From the nineteenth century until the present, the memory of al-Andalus (medieval Muslim Iberia) has served a diverse array of political and cultural projects, from European colonialism to pan-Arab nationalism to ongoing debates about immigration, feminism, and the Israeli-Palestinian conflict. The Invention of al-Andalus explores contemporary representations of al-Andalus in literature, film, television, music, and tourism from several different cultural and geographic contexts, spanning Spain, Morocco, Egypt, Syria, Lebanon, Israel/Palestine, and the United States. Professor Calderwood argues that contemporary claims about al-Andalus tell us more about our current moment than they do about the medieval past. By tracing competing and contradictory ideas about al-Andalus, his book maps out the desires that we project onto the Andalusi past, in order to see how that past shapes our understanding of the present and our hopes for the future. This project challenges a tradition of scholarship that has treated al-Andalus as a symbol of tolerance and cross-cultural understanding while, at the same time, ignoring the voices of contemporary Arab and Muslim authors, artists, and scholars. The book offers a multilingual and transnational account of the various understandings of al-Andalus in contemporary culture. It also asks larger questions about the political uses of history. Why and how do some historical moments, like al-Andalus, become useful and useable in different cultural contexts? Can anachronism be benign, or even desirable?
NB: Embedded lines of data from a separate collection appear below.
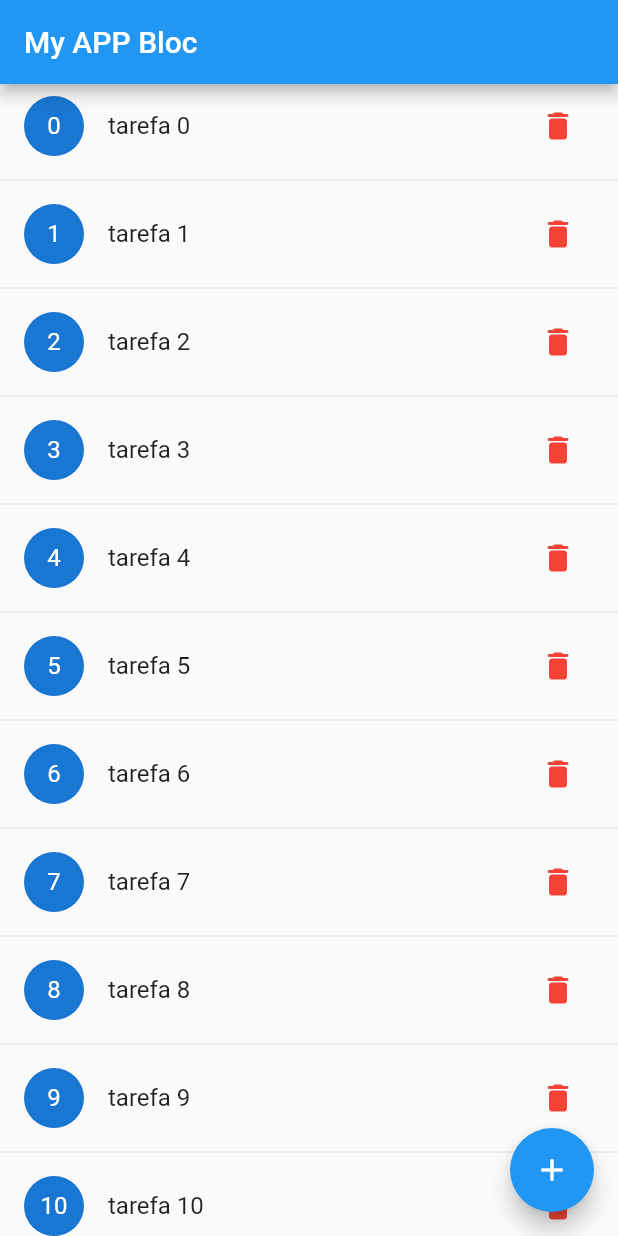
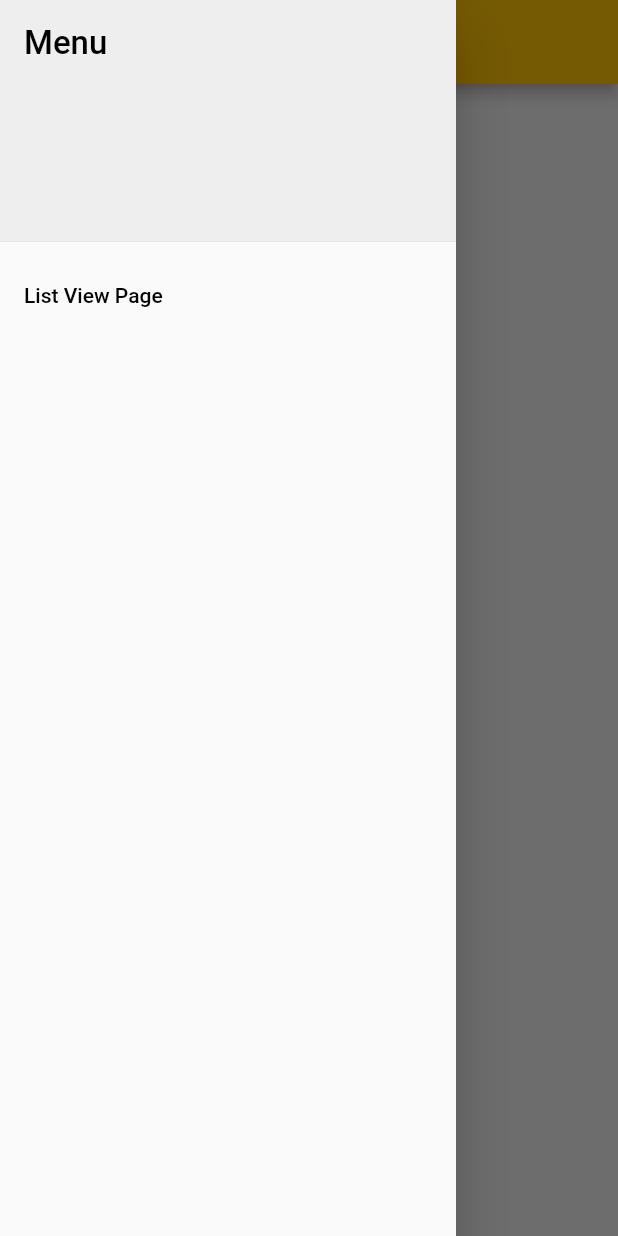
Before and after one commit to washiner/project_vitta_stone, a Flutter app: the screen it shows after launch, with the side drawer open (before the commit the screen has no drawer), on a phone screen of 412 x 824 dp. Run offline on Flutter 3.47's test engine with Material 2 defaults, Android fonts, the phone set to English and light mode, and no system bars.

Commit message:
Drawer rotas nomeadas e themedata

```diff
--- a/lib/main.dart
+++ b/lib/main.dart
@@ -1,4 +1,5 @@
 import 'package:bloc_pattern_exemple/view/home_page.dart';
+import 'package:bloc_pattern_exemple/view/list_view_page.dart';
 import 'package:flutter/material.dart';
 
 void main() {
@@ -14,9 +15,20 @@ class MyApp extends StatelessWidget {
     return MaterialApp(
       title: 'Flutter Demo',
       theme: ThemeData(
-        primarySwatch: Colors.blue,
+        primarySwatch: Colors.amber,
+        scaffoldBackgroundColor: Colors.grey[200],
+        textTheme: const TextTheme(
+          bodyText2: TextStyle( fontSize: 22,
+            color: Colors.black,
+          ),
+          bodyText1: TextStyle(color: Colors.white),
+        ),
       ),
-      home: const HomePage()
+      initialRoute: '/',
+      routes: {
+        '/': (context) => const HomePage(),
+        '/list_view_page': (context) => const ListViewPage()
+      },
     );
   }
 }
--- a/lib/view/home_page.dart
+++ b/lib/view/home_page.dart
@@ -1,4 +1,6 @@
+import 'package:bloc_pattern_exemple/view/list_view_page.dart';
 import 'package:flutter/material.dart';
+import 'package:flutter/scheduler.dart';
 
 class HomePage extends StatefulWidget {
   const HomePage({Key? key}) : super(key: key);
@@ -9,46 +11,44 @@ class HomePage extends StatefulWidget {
 
 class _HomePageState extends State<HomePage> {
   @override
-  void initState() {
-    super.initState();
-  }
-
-  @override
   Widget build(BuildContext context) {
     return Scaffold(
       appBar: AppBar(
-        title: const Text('My APP Bloc'),
+        title: const Text("Voce esta na Home Page"),
       ),
-      body: ListView.separated(
-        itemCount: 20,
-        separatorBuilder: (_, __) => const Divider(),
-        itemBuilder: (_, index) {
-          return ListTile(
-            leading: CircleAvatar(
-              child: Center(
-                child: Text(
-                  index.toString(),
+      drawer: Drawer(
+        child: ListView(
+          padding: EdgeInsets.zero,
+          children: [
+            DrawerHeader(
+              decoration: BoxDecoration(
+                color: Theme.of(context).scaffoldBackgroundColor,
+              ),
+              child: Text(
+                'Menu',
+                style: TextStyle(
+                  color: Theme.of(context).textTheme.bodyText2?.color,
+                  fontSize: Theme.of(context).textTheme.bodyText2?.fontSize,
                 ),
               ),
             ),
-            title: Text('tarefa ${index.toString()}'),
-            trailing: IconButton(
-              onPressed: () {},
-              icon: const Icon(Icons.delete_rounded),
-              color: Colors.red,
+            ListTile(
+              title: Text(
+                'List View Page',
+                style: TextStyle(
+                  color: Theme.of(context).textTheme.bodyText2?.color,
+                ),
+              ),
+              onTap: () {
+                Navigator.pushNamed(context, '/list_view_page');
+              },
             ),
-          );
-        },
+          ],
+        ),
       ),
-      floatingActionButton: FloatingActionButton(
-        onPressed: () {},
-        child: const Icon(Icons.add),
+      body: const Center(
+        child: Text("Projeto Viita Stone"),
       ),
     );
   }
-  @override
-  void dispose() {
-    //por enquanto vazio
-    super.dispose();
-  }
 }
```
Also changed, not shown: lib/view/list_view_page.dart (added, +54 -0 lines), 1 other file.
Ultimately, the book advocates for a mode of cultural memory that is capacious enough to accommodate, and even welcome, contradiction and multiple perspectives.